    • Width: An optional * or integer value used to specify minimum width field.
    • Precision : An optional field consisting of a . followed by * or integer or nothing to specify the precision.
    • Length : An optional length modifier that specifies the size of the argument.
    • Specifier: A conversion format specifier. The available format specifiers are as follows:
      Format Specifier Description
      % Prints %
      c Writes a single character
      s Writes a character string
      d or i Converts a signed integer to decimal representation
      o Converts an unsigned integer to octal representation
      X or x Converts an unsigned integer to hexadecimal representation
      u Converts an unsigned integer to decimal representation
      F or f Converts floating-point number to the decimal representation
      E or e Converts floating-point number to the decimal exponent notation
      A or a Converts floating-point number to the hexadecimal exponent
      G or g Converts floating-point number to either decimal or decimal exponent notation
      n Returns the number of characters written so far by this call to the function. The result is written to the value pointed to by the argument
      p Writes an implementation defined character sequence defining a pointer.

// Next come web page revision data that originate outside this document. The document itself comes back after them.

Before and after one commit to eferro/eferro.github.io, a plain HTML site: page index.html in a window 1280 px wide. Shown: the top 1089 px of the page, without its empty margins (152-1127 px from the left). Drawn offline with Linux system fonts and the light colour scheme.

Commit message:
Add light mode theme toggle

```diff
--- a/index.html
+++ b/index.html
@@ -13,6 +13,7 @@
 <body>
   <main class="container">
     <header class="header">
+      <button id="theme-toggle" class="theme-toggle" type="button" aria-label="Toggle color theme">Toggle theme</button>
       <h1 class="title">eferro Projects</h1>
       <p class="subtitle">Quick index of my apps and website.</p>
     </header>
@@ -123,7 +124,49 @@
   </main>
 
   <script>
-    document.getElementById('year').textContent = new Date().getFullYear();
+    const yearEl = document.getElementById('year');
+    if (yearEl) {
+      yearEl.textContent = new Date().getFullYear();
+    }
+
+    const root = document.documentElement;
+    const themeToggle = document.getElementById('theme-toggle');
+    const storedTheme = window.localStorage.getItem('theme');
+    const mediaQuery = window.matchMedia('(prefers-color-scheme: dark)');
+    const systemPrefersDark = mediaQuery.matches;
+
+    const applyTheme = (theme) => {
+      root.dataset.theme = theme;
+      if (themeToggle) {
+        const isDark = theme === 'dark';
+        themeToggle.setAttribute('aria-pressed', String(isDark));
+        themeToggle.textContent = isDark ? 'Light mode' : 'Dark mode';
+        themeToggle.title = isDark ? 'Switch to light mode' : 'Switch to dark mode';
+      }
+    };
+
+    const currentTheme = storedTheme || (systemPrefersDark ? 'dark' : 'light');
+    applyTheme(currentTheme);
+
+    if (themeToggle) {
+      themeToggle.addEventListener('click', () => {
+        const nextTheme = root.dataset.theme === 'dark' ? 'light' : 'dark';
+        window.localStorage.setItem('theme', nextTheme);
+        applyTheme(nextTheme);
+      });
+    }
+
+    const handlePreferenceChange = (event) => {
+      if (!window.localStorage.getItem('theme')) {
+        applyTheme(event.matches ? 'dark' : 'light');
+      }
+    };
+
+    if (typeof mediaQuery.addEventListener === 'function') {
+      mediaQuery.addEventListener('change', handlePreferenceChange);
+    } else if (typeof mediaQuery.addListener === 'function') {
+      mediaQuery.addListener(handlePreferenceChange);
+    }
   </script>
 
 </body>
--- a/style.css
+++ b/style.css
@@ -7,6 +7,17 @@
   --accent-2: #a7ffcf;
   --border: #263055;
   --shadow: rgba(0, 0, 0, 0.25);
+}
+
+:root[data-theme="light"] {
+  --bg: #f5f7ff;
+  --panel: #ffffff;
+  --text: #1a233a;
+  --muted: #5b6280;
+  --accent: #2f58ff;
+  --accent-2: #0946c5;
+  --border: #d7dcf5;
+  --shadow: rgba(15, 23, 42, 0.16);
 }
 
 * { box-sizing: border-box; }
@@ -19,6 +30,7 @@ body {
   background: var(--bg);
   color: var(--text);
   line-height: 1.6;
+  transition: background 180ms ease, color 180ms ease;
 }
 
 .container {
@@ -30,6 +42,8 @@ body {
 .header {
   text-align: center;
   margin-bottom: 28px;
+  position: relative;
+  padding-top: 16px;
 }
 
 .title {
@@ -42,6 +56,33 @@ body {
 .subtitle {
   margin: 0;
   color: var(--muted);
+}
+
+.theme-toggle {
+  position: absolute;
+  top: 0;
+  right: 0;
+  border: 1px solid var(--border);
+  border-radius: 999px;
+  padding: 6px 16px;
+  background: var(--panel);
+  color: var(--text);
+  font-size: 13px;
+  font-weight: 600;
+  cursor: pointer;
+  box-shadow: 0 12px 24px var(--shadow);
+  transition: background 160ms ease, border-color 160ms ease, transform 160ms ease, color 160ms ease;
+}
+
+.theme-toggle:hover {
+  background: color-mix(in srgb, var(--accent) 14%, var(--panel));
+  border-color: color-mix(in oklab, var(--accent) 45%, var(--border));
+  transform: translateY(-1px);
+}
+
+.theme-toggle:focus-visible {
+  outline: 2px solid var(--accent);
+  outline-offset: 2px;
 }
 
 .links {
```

      So the general format of format specifier is: %[flags][width][.precision][length]specifier

  • … : Other additional arguments specifying the data to be printed. They occur in a sequence according to the format specifier.

printf() Return value

If successful, the printf() function returns number of characters written. On failure it returns a negative value.

Example 1: How printf() function works

#include <cstdio>

int main()
{
    int x = 5;
    char my_name[] = "Lincoln";

    printf("x = %d \n", x);
    printf("My name is %s \n", my_name);
    
    return 0;
}

When you run the program, the output will be:

x = 5 
My name is Lincoln

Example 2: More examples on printf()

#include <cstdio>

int main()
{
    char ch = 'a';
    float a = 5.0, b = 3.0;
    int x = 10;

    printf("%.3f / %.3f = %.3f \n", a,b,a/b);
    printf("Setting width %*c \n",5,ch);
    printf("Octal equivalent of %d is %o \n",x,x);

    return 0;
}

When you run the program, the output will be:

5.000 / 3.000 = 1.667 
Setting width     a 
Octal equivalent of 10 is 12